Tensions had risen in recent days in Sanford, a town of 50,000 outside Orlando. Someone shot up an unoccupied police car Tuesday as it sat outside the neighborhood where Martin was killed. But as the hour of the prosecutor’s announcement neared, the Martin family and their lawyer pleaded for calm.
Outside Sanford City Hall, Stacy Davis, a black woman, said she was glad to see Zimmerman under arrest.
“It’s not a black or white thing for me. It’s a right or wrong thing. He needed to be arrested,” she said. “I’m happy because maybe that boy can get some rest.”
Saturday April 7th
1 p.m. to 8 p.m.
OE V (Old Cat and Dog Rescue-1274 W 7th Ave Eugene,OR 97402)

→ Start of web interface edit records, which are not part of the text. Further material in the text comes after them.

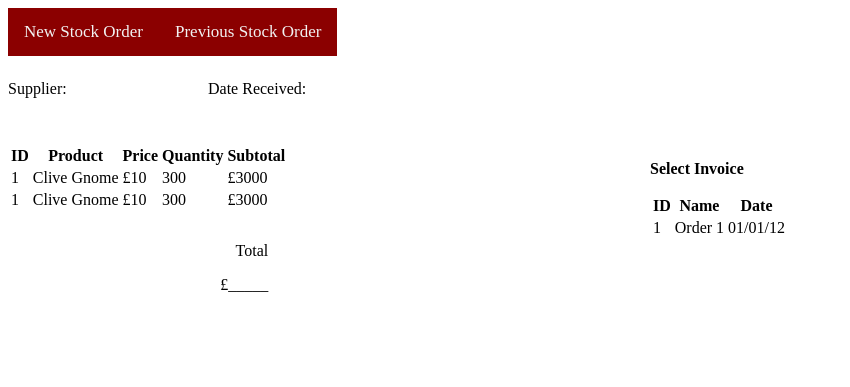
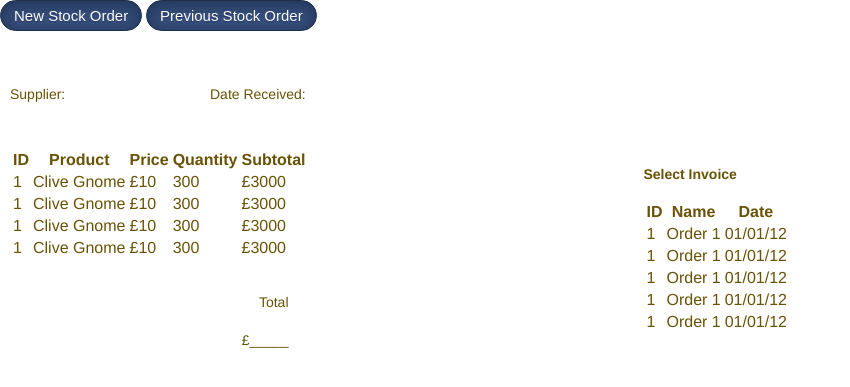
Before and after one commit to MattCarter94/SJJM, a PHP site: page /PreviousStockOrder.html in a window 1280 px wide. Shown: the top 387 px of the page, without its empty margins (0-850 px from the left). Run offline with PHP 8.4, Linux system fonts and the light colour scheme.

Commit message:
updated stock orders with overall styling

```diff
--- a/IMS/PreviousOrderStyle.css
+++ b/IMS/PreviousOrderStyle.css
@@ -44,6 +44,7 @@ ul.nav li.icon {
     width: 400px;
     height: 80px;
     padding-top: 20px;
+    padding-left: 10px;
 }
 
 .infoWrap .supplier{
@@ -61,6 +62,7 @@ ul.nav li.icon {
 /*Main content*/
 .pageWrap{
     width: 800px;
+    padding-left: 10px;
 }
 
 .tableContainer{
--- a/IMS/PreviousStockOrder.html
+++ b/IMS/PreviousStockOrder.html
@@ -5,16 +5,24 @@
         <title>IMS Previous Stock Orders</title>
         <meta name="description" content="Search through previous stock orders">
         <link rel="stylesheet" href="PreviousOrderStyle.css">
+        <link rel="stylesheet" href="imsstyling.css">
     </head>
 
 
     <body>
 
+<!--
         <div class="tabs">
             <ul class="nav">
                 <li><a href="StockOrder.html">New Stock Order</a></li>
                 <li><a href="PreviousStockOrder.html">Previous Stock Order</a></li>
             </ul>
+        </div>
+-->
+
+        <div class="tabs">
+            <a href="StockOrder.html"><button>New Stock Order</button></a>
+            <a href="PreviousStockOrder.html"><button>Previous Stock Order</button></a>
         </div>
 
         <br><br>
@@ -39,6 +47,20 @@
                             <th>Price</th>
                             <th>Quantity</th>
                             <th>Subtotal</th>
+                        </tr>
+                        <tr>
+                            <td>1</td>
+                            <td>Clive Gnome</td>
+                            <td>£10</td>
+                            <td>300</td>
+                            <td>£3000</td>
+                        </tr>
+                        <tr>
+                            <td>1</td>
+                            <td>Clive Gnome</td>
+                            <td>£10</td>
+                            <td>300</td>
+                            <td>£3000</td>
                         </tr>
                         <tr>
                             <td>1</td>
@@ -79,6 +101,26 @@
                         <td>Order 1</td>
                         <td>01/01/12</td>
                     </tr>
+                    <tr>
+                        <td>1</td>
+                        <td>Order 1</td>
+                        <td>01/01/12</td>
+                    </tr>
+                    <tr>
+                        <td>1</td>
+                        <td>Order 1</td>
+                        <td>01/01/12</td>
+                    </tr>
+                    <tr>
+                        <td>1</td>
+                        <td>Order 1</td>
+                        <td>01/01/12</td>
+                    </tr>
+                    <tr>
+                        <td>1</td>
+                        <td>Order 1</td>
+                        <td>01/01/12</td>
+                    </tr>
                 </table>
             </div>
         </div>
```
Also changed, not shown: IMS/StockOrder.html (+23 -1 lines), IMS/StockOrderStyle.css (+10 -3 lines).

Step 1 in getting OE ready to move out of the warehouse by May 1st. We’ll be sorting the stuff stashed upstairs, hauling away trash & recycling and more. Treasures to find, food, fun and special prizes :)
FOR IMMEDIATE RELEASE
Invitation to Walk with Trayvon Martin
Occupy Eugene in collaboration with the ACLU, Civil Liberties Defense Center, NAACP, Eugene Springfield Solidarity Network and CALC (the Community Alliance of Lane County), invites the public to a Walk with Trayvon on Monday, April 2, beginning at 5 p.m. at the Campbell Center, 2nd and High streets.
After gathering at the Campbell Center, the group will walk to the Wayne Morse Free Speech Plaza for a vigil and rally featuring Mayor Piercy.
Organizers have chosen to start the march in the area of Eugene that was home to Eugene’s first black neighborhood. The community was demolished in 1949.
Fergus Mclean of OE says, “Walking the streets of Sanford, Florida cost Trayvon Martin his life. This is not the America we want to live in. America, Wake Up!”
Trayvon Martin was a 17-year-old African-American who was shot and killed by a 28-year-old Neighborhood Watch volunteer who claimed Martin looked suspicious. The shooter, George Zimmerman, has yet to be charged with any crime, and the incident has sparked national outrage touching issues of racism and politics, particularly with the “Stand Your Ground” law, which critics call the “shoot first” law.
Everyone is encouraged to wear a hoody and to come Walk with Trayvon.